Web interface edit records:
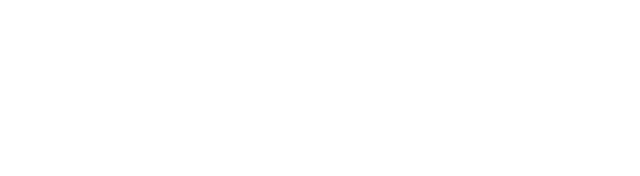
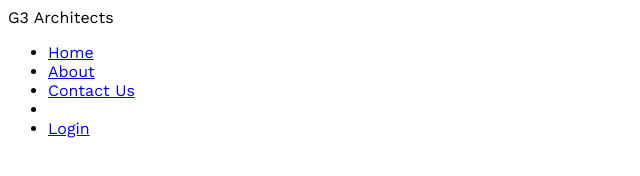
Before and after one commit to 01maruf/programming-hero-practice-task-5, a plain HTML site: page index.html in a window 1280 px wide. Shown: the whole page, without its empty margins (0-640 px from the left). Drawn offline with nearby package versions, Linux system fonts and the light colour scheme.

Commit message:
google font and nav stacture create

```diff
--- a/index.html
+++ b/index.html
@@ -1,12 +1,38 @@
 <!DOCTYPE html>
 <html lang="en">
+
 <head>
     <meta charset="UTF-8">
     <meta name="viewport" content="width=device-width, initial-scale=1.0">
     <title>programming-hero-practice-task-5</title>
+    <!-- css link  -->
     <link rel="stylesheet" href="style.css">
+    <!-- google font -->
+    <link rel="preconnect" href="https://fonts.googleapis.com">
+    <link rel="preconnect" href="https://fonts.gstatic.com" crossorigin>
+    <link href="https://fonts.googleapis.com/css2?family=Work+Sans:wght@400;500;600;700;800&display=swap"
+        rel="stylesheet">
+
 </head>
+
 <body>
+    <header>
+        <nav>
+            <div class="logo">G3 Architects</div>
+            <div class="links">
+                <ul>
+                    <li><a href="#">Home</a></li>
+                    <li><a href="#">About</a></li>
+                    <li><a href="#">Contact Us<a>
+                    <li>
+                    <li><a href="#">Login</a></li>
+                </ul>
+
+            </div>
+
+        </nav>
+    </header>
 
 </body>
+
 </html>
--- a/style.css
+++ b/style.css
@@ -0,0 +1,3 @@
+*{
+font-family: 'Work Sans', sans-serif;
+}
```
--
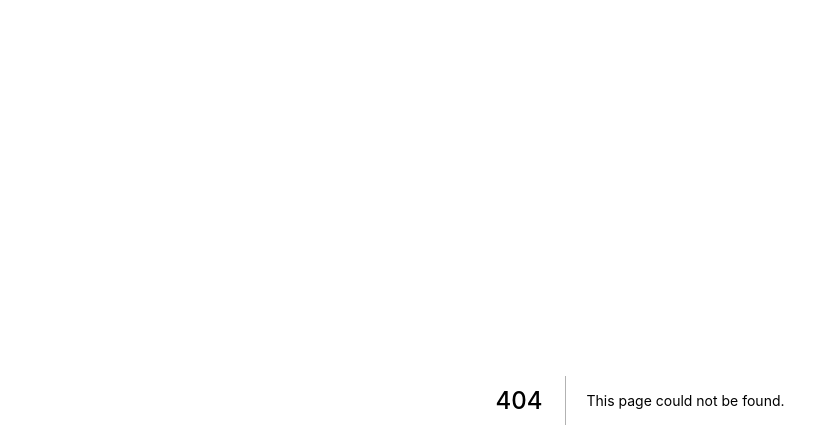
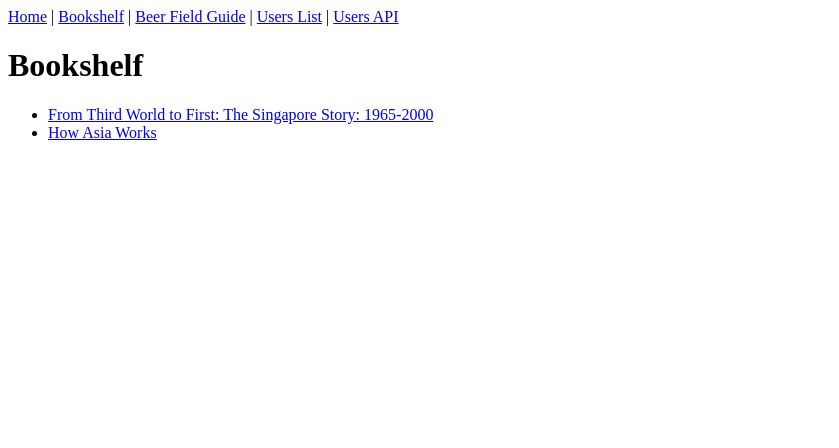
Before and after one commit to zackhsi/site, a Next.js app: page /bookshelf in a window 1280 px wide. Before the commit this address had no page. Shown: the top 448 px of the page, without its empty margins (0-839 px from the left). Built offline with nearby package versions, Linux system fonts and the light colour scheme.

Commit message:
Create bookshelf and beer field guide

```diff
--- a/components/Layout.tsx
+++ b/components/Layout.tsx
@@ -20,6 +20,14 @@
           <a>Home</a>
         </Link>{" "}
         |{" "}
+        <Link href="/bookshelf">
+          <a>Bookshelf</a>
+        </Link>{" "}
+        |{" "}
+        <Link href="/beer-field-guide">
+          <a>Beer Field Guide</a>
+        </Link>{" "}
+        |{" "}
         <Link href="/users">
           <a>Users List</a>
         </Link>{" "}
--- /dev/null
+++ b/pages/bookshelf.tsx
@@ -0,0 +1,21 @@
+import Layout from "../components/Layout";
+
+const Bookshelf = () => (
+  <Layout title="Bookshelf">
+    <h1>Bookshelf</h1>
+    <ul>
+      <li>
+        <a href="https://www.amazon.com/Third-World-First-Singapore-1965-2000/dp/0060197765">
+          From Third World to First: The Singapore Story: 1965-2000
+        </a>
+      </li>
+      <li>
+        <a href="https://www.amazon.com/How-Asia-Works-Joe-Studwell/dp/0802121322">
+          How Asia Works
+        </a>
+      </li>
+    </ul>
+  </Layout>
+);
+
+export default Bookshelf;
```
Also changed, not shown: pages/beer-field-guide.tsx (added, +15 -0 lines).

Assignment
The required output is every line above that contains the string "Layout".

Result for this exercise
--- a/components/Layout.tsx
+++ b/components/Layout.tsx
+import Layout from "../components/Layout";
+  <Layout title="Bookshelf">
+  </Layout>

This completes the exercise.